Saturday, April 21, 2012

Two-Banded Longhorn Threat to Pine Plantations?
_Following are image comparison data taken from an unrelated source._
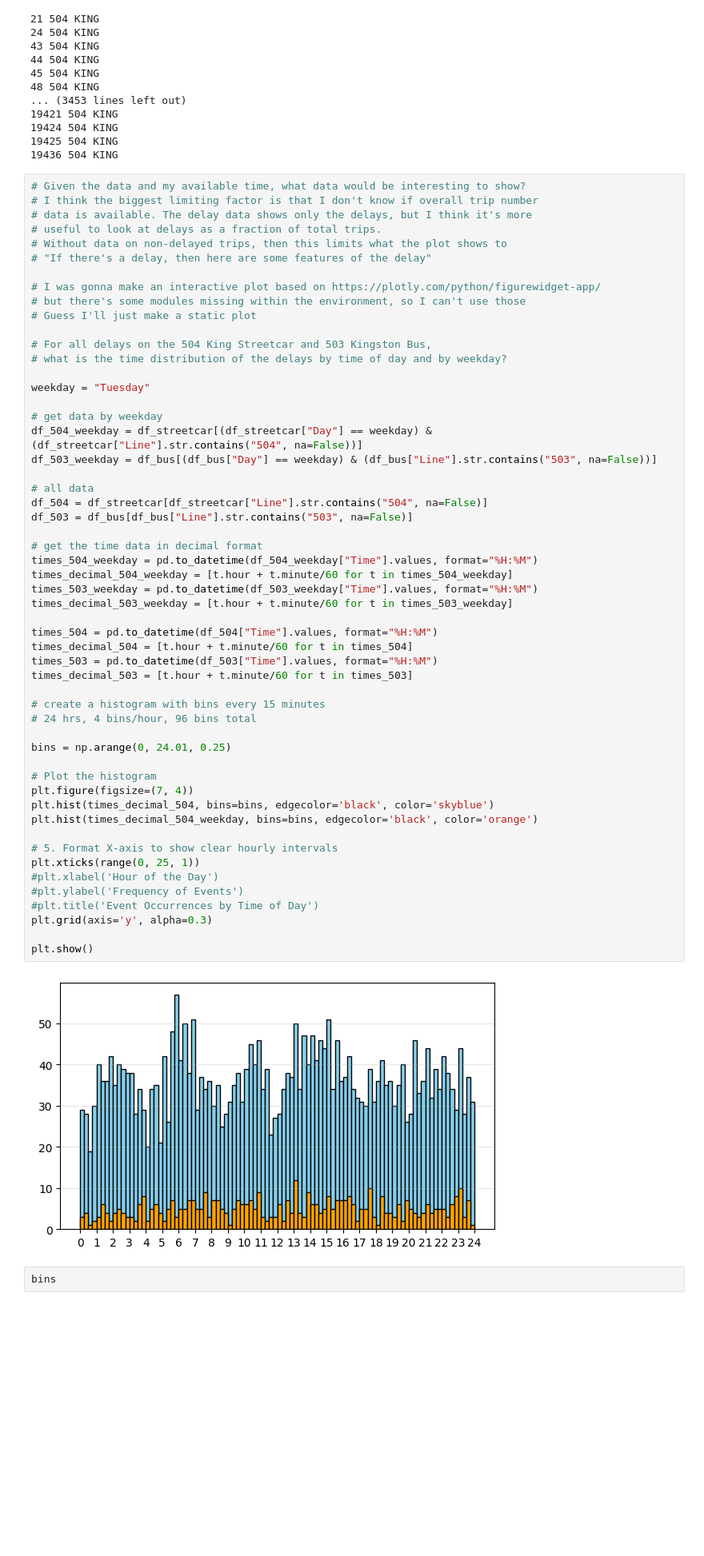
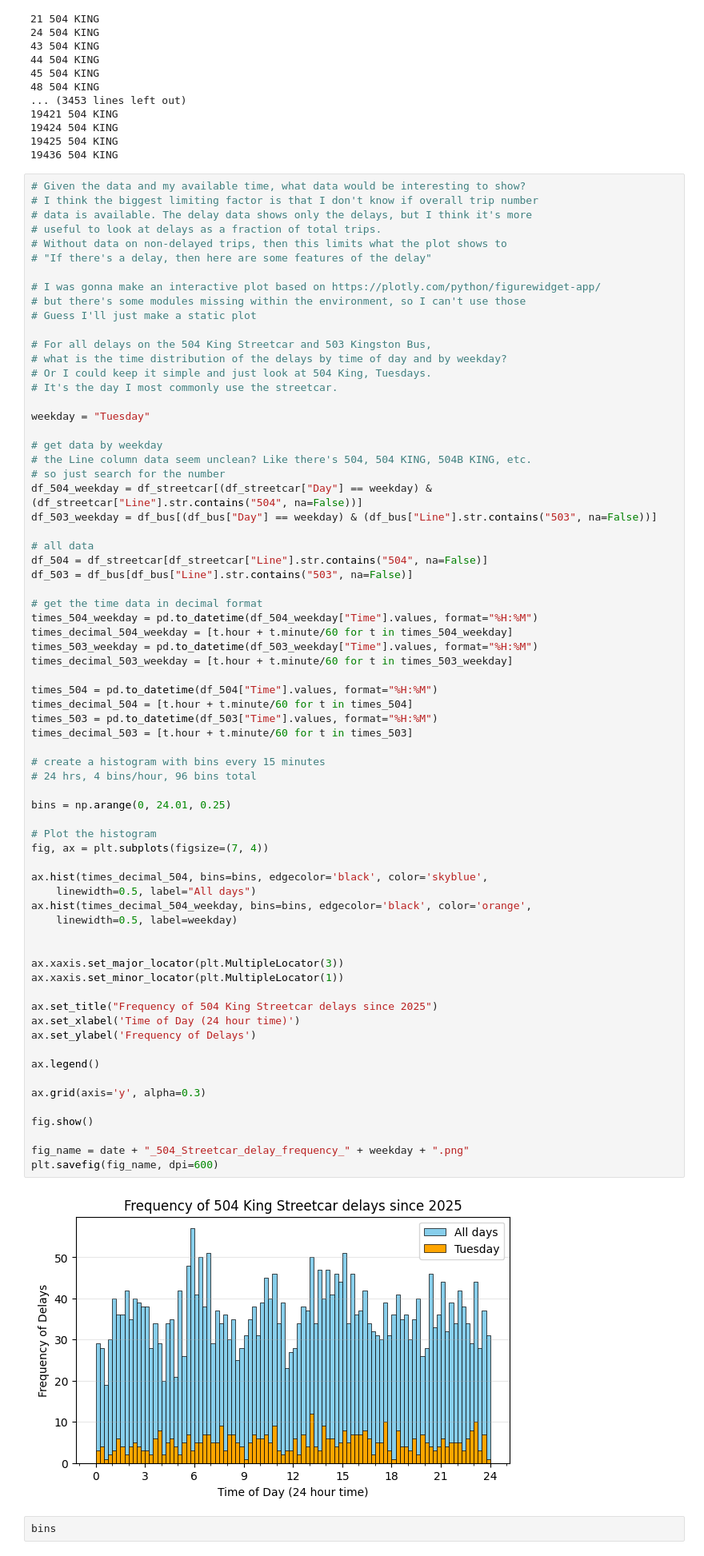
Before and after one commit to Bassoon220/visualization, a Jupyter notebook: assignment_3_files/DSI_vis_assignment_3.ipynb, the cells around one changed output. Shown at 80% size. Saved outputs shown, nothing was run; the diff lists cells and outputs as text; blank space fills up the shorter version.

Commit message:
completed plotting code

```diff
--- a/assignment_3_files/DSI_vis_assignment_3.ipynb
+++ b/assignment_3_files/DSI_vis_assignment_3.ipynb
@@ -250,48 +250,63 @@ for i, item in enumerate(df_streetcar["Line"].tolist()):
 
 # For all delays on the 504 King Streetcar and 503 Kingston Bus,
 # what is the time distribution of the delays by time of day and by weekday?
+# Or I could keep it simple and just look at 504 King, Tuesdays.
+# It's the day I most commonly use the streetcar.
 
 weekday = "Tuesday"
 
 # get data by weekday
+# the Line column data seem unclean? Like there's 504, 504 KING, 504B KING, etc.
+# so just search for the number
 df_504_weekday = df_streetcar[(df_streetcar["Day"] == weekday) & (df_streetcar["Line"].str.contains("504", na=False))]
 df_503_weekday = df_bus[(df_bus["Day"] == weekday) & (df_bus["Line"].str.contains("503", na=False))]
 
 # all data
 df_504 = df_streetcar[df_streetcar["Line"].str.contains("504", na=False)]
 df_503 = df_bus[df_bus["Line"].str.contains("503", na=False)]
 
 # get the time data in decimal format
 times_504_weekday = pd.to_datetime(df_504_weekday["Time"].values, format="%H:%M")
 times_decimal_504_weekday = [t.hour + t.minute/60 for t in times_504_weekday]
 times_503_weekday = pd.to_datetime(df_503_weekday["Time"].values, format="%H:%M")
 times_decimal_503_weekday = [t.hour + t.minute/60 for t in times_503_weekday]
 
 times_504 = pd.to_datetime(df_504["Time"].values, format="%H:%M")
 times_decimal_504 = [t.hour + t.minute/60 for t in times_504]
 times_503 = pd.to_datetime(df_503["Time"].values, format="%H:%M")
 times_decimal_503 = [t.hour + t.minute/60 for t in times_503]
 
 # create a histogram with bins every 15 minutes
 # 24 hrs, 4 bins/hour, 96 bins total
 
 bins = np.arange(0, 24.01, 0.25)
 
 # Plot the histogram
-plt.figure(figsize=(7, 4))
-plt.hist(times_decimal_504, bins=bins, edgecolor='black', color='skyblue')
-plt.hist(times_decimal_504_weekday, bins=bins, edgecolor='black', color='orange')
+fig, ax = plt.subplots(figsize=(7, 4))
 
-# 5. Format X-axis to show clear hourly intervals
-plt.xticks(range(0, 25, 1))
-#plt.xlabel('Hour of the Day')
-#plt.ylabel('Frequency of Events')
-#plt.title('Event Occurrences by Time of Day')
-plt.grid(axis='y', alpha=0.3)
+ax.hist(times_decimal_504, bins=bins, edgecolor='black', color='skyblue',
+    linewidth=0.5, label="All days")
+ax.hist(times_decimal_504_weekday, bins=bins, edgecolor='black', color='orange',
+    linewidth=0.5, label=weekday)
 
-plt.show()
+
+ax.xaxis.set_major_locator(plt.MultipleLocator(3))
+ax.xaxis.set_minor_locator(plt.MultipleLocator(1))
+
+ax.set_title("Frequency of 504 King Streetcar delays since 2025")
+ax.set_xlabel('Time of Day (24 hour time)')
+ax.set_ylabel('Frequency of Delays')
+
+ax.legend()
+
+ax.grid(axis='y', alpha=0.3)
+
+fig.show()
+
+fig_name = date + "_504_Streetcar_delay_frequency_" + weekday + ".png"
+plt.savefig(fig_name, dpi=600)
 # %% [output]
-[figure, old version]
+[figure, new version]
 # %%
 bins
 # %% [output]
```
Also changed, not shown: parts of 1 cell of this notebook, 1 other file.
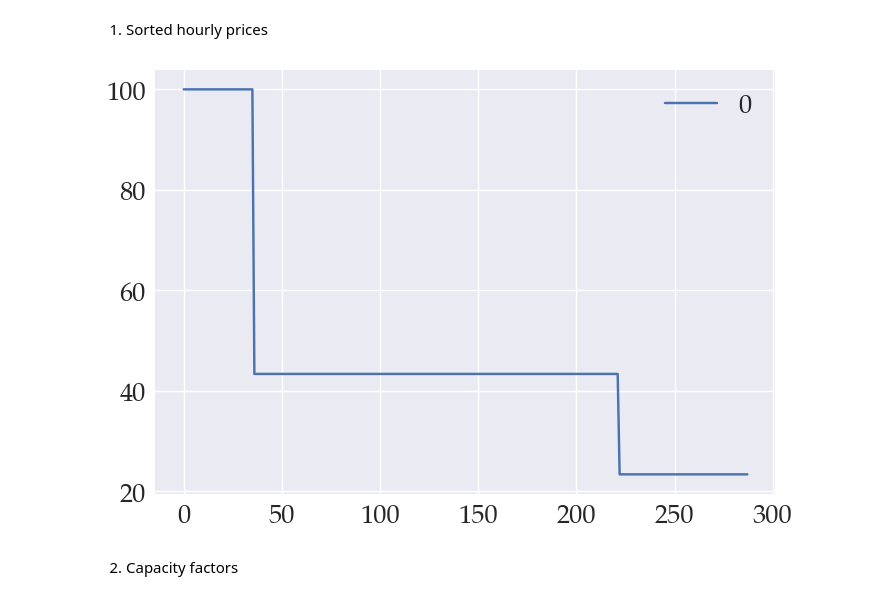
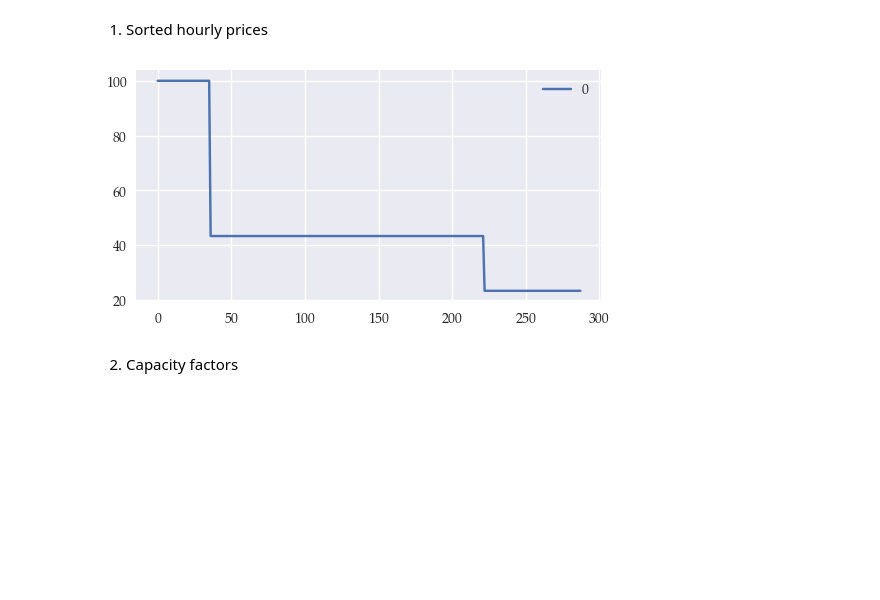
Before and after one commit to ChampionApe/EnergyEconomicsE2023, a Jupyter notebook: Exercises/S4.ipynb, the cells around one changed output. Drawn from its saved outputs; the diff is of its cells as text; code cells hidden in the pictures; blank space fills up the shorter version.

```diff
--- a/Exercises/S4.ipynb
+++ b/Exercises/S4.ipynb
@@ -400,9 +400,9 @@ Solution status 0: Optimization terminated successfully. (HiGHS Status 7: Optima
 1. Sorted hourly prices
 # %%
 prices = m.db['λ_equilibrium'].droplevel('_type').rename_axis('h') # hourly prices
-prices.sort_values(ascending=False).reset_index().plot(); # plot sorted hours
+prices.sort_values(ascending=False).reset_index().plot(figsize=(6,3)); # plot sorted hours
 # %% [output]
-[figure, old version]
+[figure, new version]
 # %% [markdown]
 2. Capacity factors
 # %% [markdown]
```
Also changed, not shown: parts of 48 cells of this notebook, 7 other files.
Two-Banded Longhorn Beetle, Rhagium bifasciatum
The most attractive family of beetles present in Ireland are easily the longhorn beetles (family Cerambycidae). With their distinctive antennae that are always at least two thirds as long as the body large size and often brightly coloured bodies longhorns should be quite conspicuous. However they are often difficult to find, mainly due to their life history. Larvae are found deep inside wood which they eat with their powerful jaws, often burrowing so deep into trees that adults have been known to emerge from furniture made from attacked timber (1). The adults of many species do not feed at all, but those that do feed on flower nectaries and a variety of plant material.
Two-Banded Longhorn Beetle, Rhagium bifasciatum
Of the 22 species of longhorn present in Ireland (2), one of the most common is the Two-banded Longhorn Beetle (Rhagium bifasciatum). While its antennae are not as impressively large as some of its relatives, it is nonetheless an attractive beetle sporting chestnut elytra that each show two slanted yellow bands. Economically, it has no direct effect on forestry activity as, although the adults do feed on conifer leaves, the larvae attack decaying softwood (3). However R. bifasciatum could be a possible vector for the pine wilt nematode Bursaphelenchus xylophilus (4), the causative agent of pine wilt, a disease that can kill established pine trees in weeks (5). Ireland currently does not have a problem with the pine wilt nematode, however strict quarantine must be used to avoid infection of R. bifasciatum in this country.

  1. McGavin, 2005. Pocket Nature Insects and Spiders pp. 112-113
  2. Anderson at al., 1997. Irish Coleoptera.  A revised and annotated list.  Irish Naturalists’ Journal Special Entomological Supplement
  3. Desch, 1973. Timber; its Structure and Properties p. 270
  4. Robertson et al, 2008. Pine Wilt Disease: A Worldwide Threat to Forest Ecosystems Part IV pp. 221-234
  5. Mota et al., 2008. Pine Wilt Disease: A Worldwide Threat to Forest Ecosystems

1 comment:

  1. A disease that would kill pine plantations in weeks would be useful here in Southern Brazil, since pine became a great threat to our native ecosystems.